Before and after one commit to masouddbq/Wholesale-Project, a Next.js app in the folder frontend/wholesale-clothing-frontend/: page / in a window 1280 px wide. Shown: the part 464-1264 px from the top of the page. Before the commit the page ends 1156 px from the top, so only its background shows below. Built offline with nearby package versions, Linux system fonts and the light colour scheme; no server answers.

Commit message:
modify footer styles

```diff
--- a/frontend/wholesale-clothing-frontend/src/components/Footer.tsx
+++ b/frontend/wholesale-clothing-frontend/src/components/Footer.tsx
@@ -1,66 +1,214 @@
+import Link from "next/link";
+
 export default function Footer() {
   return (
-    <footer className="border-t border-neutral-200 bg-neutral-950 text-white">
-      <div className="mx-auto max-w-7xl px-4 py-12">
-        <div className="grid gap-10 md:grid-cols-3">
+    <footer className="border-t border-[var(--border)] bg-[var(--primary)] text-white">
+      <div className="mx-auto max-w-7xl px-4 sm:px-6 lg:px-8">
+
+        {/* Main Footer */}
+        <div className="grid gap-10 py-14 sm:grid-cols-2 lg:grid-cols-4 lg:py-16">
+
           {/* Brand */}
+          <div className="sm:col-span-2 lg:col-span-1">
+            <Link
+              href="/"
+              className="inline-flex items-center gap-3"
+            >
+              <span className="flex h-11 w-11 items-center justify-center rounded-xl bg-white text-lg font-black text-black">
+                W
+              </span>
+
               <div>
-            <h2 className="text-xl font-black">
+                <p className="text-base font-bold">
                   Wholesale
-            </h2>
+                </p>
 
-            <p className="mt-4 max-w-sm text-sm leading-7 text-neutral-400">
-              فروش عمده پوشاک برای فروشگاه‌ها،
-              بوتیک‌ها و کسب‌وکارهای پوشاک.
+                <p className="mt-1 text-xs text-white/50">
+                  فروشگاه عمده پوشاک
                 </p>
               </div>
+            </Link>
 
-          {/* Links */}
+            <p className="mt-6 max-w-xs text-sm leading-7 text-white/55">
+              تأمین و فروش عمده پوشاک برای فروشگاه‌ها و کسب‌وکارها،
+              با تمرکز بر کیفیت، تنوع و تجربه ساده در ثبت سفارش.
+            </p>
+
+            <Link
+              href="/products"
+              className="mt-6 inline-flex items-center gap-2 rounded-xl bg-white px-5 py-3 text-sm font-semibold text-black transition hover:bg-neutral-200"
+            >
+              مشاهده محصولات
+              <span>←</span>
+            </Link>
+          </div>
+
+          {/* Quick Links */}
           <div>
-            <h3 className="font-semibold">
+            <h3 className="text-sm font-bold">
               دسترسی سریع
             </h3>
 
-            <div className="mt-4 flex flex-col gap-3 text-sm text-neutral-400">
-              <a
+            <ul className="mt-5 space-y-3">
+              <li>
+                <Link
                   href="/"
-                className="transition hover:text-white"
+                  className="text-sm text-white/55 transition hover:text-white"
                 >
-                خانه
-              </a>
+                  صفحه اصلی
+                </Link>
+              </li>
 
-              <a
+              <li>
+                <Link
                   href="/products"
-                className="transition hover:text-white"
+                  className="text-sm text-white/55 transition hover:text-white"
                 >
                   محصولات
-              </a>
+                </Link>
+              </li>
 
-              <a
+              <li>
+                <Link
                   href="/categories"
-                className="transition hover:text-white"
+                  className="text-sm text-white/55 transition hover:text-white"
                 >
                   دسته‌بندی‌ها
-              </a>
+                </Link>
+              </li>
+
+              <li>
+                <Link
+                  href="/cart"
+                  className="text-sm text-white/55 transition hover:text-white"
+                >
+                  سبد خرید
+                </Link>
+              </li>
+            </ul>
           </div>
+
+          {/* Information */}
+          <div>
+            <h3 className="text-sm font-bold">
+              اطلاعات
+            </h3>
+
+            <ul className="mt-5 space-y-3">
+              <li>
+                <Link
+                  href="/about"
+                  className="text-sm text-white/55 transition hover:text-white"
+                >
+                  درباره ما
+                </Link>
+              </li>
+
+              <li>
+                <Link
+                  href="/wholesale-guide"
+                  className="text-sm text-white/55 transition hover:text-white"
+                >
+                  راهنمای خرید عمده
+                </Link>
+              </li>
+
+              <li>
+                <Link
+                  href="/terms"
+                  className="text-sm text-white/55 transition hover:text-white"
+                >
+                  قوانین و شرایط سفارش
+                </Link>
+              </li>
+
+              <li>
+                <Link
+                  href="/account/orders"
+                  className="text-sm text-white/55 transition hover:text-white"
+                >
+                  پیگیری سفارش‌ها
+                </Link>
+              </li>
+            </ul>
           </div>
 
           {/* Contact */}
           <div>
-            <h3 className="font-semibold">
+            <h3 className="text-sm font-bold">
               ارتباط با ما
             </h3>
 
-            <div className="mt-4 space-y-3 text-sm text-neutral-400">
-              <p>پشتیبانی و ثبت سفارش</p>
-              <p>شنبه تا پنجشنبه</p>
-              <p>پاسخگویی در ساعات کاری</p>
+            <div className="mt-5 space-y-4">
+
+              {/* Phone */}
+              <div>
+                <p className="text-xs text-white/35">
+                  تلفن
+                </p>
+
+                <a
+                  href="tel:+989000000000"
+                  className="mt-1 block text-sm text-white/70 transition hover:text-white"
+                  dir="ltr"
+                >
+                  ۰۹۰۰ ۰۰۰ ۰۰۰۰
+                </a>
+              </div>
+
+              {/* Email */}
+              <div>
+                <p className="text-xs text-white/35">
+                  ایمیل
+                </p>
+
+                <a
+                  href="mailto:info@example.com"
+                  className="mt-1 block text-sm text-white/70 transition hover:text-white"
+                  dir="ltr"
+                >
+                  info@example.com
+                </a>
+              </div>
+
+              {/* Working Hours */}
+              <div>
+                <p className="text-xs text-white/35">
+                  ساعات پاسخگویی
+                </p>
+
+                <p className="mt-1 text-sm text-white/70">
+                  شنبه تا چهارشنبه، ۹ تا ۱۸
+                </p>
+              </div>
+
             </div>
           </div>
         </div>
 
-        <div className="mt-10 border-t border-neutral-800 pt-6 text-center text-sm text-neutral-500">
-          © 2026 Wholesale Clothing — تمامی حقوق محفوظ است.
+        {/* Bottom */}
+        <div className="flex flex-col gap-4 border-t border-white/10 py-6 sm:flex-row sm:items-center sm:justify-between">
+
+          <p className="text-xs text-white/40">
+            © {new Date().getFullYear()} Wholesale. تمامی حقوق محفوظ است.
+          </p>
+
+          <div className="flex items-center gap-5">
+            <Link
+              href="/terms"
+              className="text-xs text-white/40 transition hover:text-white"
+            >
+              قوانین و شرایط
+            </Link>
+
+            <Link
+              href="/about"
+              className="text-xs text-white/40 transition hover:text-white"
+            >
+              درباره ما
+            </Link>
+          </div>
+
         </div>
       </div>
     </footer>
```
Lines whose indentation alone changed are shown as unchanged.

Exercise prompt: Would you write out the listing above exactly, in full?

Output for this exercise:
Before and after one commit to masouddbq/Wholesale-Project, a Next.js app in the folder frontend/wholesale-clothing-frontend/: page / in a window 1280 px wide. Shown: the part 464-1264 px from the top of the page. Before the commit the page ends 1156 px from the top, so only its background shows below. Built offline with nearby package versions, Linux system fonts and the light colour scheme; no server answers.

Commit message:
modify footer styles

```diff
--- a/frontend/wholesale-clothing-frontend/src/components/Footer.tsx
+++ b/frontend/wholesale-clothing-frontend/src/components/Footer.tsx
@@ -1,66 +1,214 @@
+import Link from "next/link";
+
 export default function Footer() {
   return (
-    <footer className="border-t border-neutral-200 bg-neutral-950 text-white">
-      <div className="mx-auto max-w-7xl px-4 py-12">
-        <div className="grid gap-10 md:grid-cols-3">
+    <footer className="border-t border-[var(--border)] bg-[var(--primary)] text-white">
+      <div className="mx-auto max-w-7xl px-4 sm:px-6 lg:px-8">
+
+        {/* Main Footer */}
+        <div className="grid gap-10 py-14 sm:grid-cols-2 lg:grid-cols-4 lg:py-16">
+
           {/* Brand */}
+          <div className="sm:col-span-2 lg:col-span-1">
+            <Link
+              href="/"
+              className="inline-flex items-center gap-3"
+            >
+              <span className="flex h-11 w-11 items-center justify-center rounded-xl bg-white text-lg font-black text-black">
+                W
+              </span>
+
               <div>
-            <h2 className="text-xl font-black">
+                <p className="text-base font-bold">
                   Wholesale
-            </h2>
+                </p>
 
-            <p className="mt-4 max-w-sm text-sm leading-7 text-neutral-400">
-              فروش عمده پوشاک برای فروشگاه‌ها،
-              بوتیک‌ها و کسب‌وکارهای پوشاک.
+                <p className="mt-1 text-xs text-white/50">
+                  فروشگاه عمده پوشاک
                 </p>
               </div>
+            </Link>
 
-          {/* Links */}
+            <p className="mt-6 max-w-xs text-sm leading-7 text-white/55">
+              تأمین و فروش عمده پوشاک برای فروشگاه‌ها و کسب‌وکارها،
+              با تمرکز بر کیفیت، تنوع و تجربه ساده در ثبت سفارش.
+            </p>
+
+            <Link
+              href="/products"
+              className="mt-6 inline-flex items-center gap-2 rounded-xl bg-white px-5 py-3 text-sm font-semibold text-black transition hover:bg-neutral-200"
+            >
+              مشاهده محصولات
+              <span>←</span>
+            </Link>
+          </div>
+
+          {/* Quick Links */}
           <div>
-            <h3 className="font-semibold">
+            <h3 className="text-sm font-bold">
               دسترسی سریع
             </h3>
 
-            <div className="mt-4 flex flex-col gap-3 text-sm text-neutral-400">
-              <a
+            <ul className="mt-5 space-y-3">
+              <li>
+                <Link
                   href="/"
-                className="transition hover:text-white"
+                  className="text-sm text-white/55 transition hover:text-white"
                 >
-                خانه
-              </a>
+                  صفحه اصلی
+                </Link>
+              </li>
 
-              <a
+              <li>
+                <Link
                   href="/products"
-                className="transition hover:text-white"
+                  className="text-sm text-white/55 transition hover:text-white"
                 >
                   محصولات
-              </a>
+                </Link>
+              </li>
 
-              <a
+              <li>
+                <Link
                   href="/categories"
-                className="transition hover:text-white"
+                  className="text-sm text-white/55 transition hover:text-white"
                 >
                   دسته‌بندی‌ها
-              </a>
+                </Link>
+              </li>
+
+              <li>
+                <Link
+                  href="/cart"
+                  className="text-sm text-white/55 transition hover:text-white"
+                >
+                  سبد خرید
+                </Link>
+              </li>
+            </ul>
           </div>
+
+          {/* Information */}
+          <div>
+            <h3 className="text-sm font-bold">
+              اطلاعات
+            </h3>
+
+            <ul className="mt-5 space-y-3">
+              <li>
+                <Link
+                  href="/about"
+                  className="text-sm text-white/55 transition hover:text-white"
+                >
+                  درباره ما
+                </Link>
+              </li>
+
+              <li>
+                <Link
+                  href="/wholesale-guide"
+                  className="text-sm text-white/55 transition hover:text-white"
+                >
+                  راهنمای خرید عمده
+                </Link>
+              </li>
+
+              <li>
+                <Link
+                  href="/terms"
+                  className="text-sm text-white/55 transition hover:text-white"
+                >
+                  قوانین و شرایط سفارش
+                </Link>
+              </li>
+
+              <li>
+                <Link
+                  href="/account/orders"
+                  className="text-sm text-white/55 transition hover:text-white"
+                >
+                  پیگیری سفارش‌ها
+                </Link>
+              </li>
+            </ul>
           </div>
 
           {/* Contact */}
           <div>
-            <h3 className="font-semibold">
+            <h3 className="text-sm font-bold">
               ارتباط با ما
             </h3>
 
-            <div className="mt-4 space-y-3 text-sm text-neutral-400">
-              <p>پشتیبانی و ثبت سفارش</p>
-              <p>شنبه تا پنجشنبه</p>
-              <p>پاسخگویی در ساعات کاری</p>
+            <div className="mt-5 space-y-4">
+
+              {/* Phone */}
+              <div>
+                <p className="text-xs text-white/35">
+                  تلفن
+                </p>
+
+                <a
+                  href="tel:+989000000000"
+                  className="mt-1 block text-sm text-white/70 transition hover:text-white"
+                  dir="ltr"
+                >
+                  ۰۹۰۰ ۰۰۰ ۰۰۰۰
+                </a>
+              </div>
+
+              {/* Email */}
+              <div>
+                <p className="text-xs text-white/35">
+                  ایمیل
+                </p>
+
+                <a
+                  href="mailto:info@example.com"
+                  className="mt-1 block text-sm text-white/70 transition hover:text-white"
+                  dir="ltr"
+                >
+                  info@example.com
+                </a>
+              </div>
+
+              {/* Working Hours */}
+              <div>
+                <p className="text-xs text-white/35">
+                  ساعات پاسخگویی
+                </p>
+
+                <p className="mt-1 text-sm text-white/70">
+                  شنبه تا چهارشنبه، ۹ تا ۱۸
+                </p>
+              </div>
+
             </div>
           </div>
         </div>
 
-        <div className="mt-10 border-t border-neutral-800 pt-6 text-center text-sm text-neutral-500">
-          © 2026 Wholesale Clothing — تمامی حقوق محفوظ است.
+        {/* Bottom */}
+        <div className="flex flex-col gap-4 border-t border-white/10 py-6 sm:flex-row sm:items-center sm:justify-between">
+
+          <p className="text-xs text-white/40">
+            © {new Date().getFullYear()} Wholesale. تمامی حقوق محفوظ است.
+          </p>
+
+          <div className="flex items-center gap-5">
+            <Link
+              href="/terms"
+              className="text-xs text-white/40 transition hover:text-white"
+            >
+              قوانین و شرایط
+            </Link>
+
+            <Link
+              href="/about"
+              className="text-xs text-white/40 transition hover:text-white"
+            >
+              درباره ما
+            </Link>
+          </div>
+
         </div>
       </div>
     </footer>
```
Lines whose indentation alone changed are shown as unchanged.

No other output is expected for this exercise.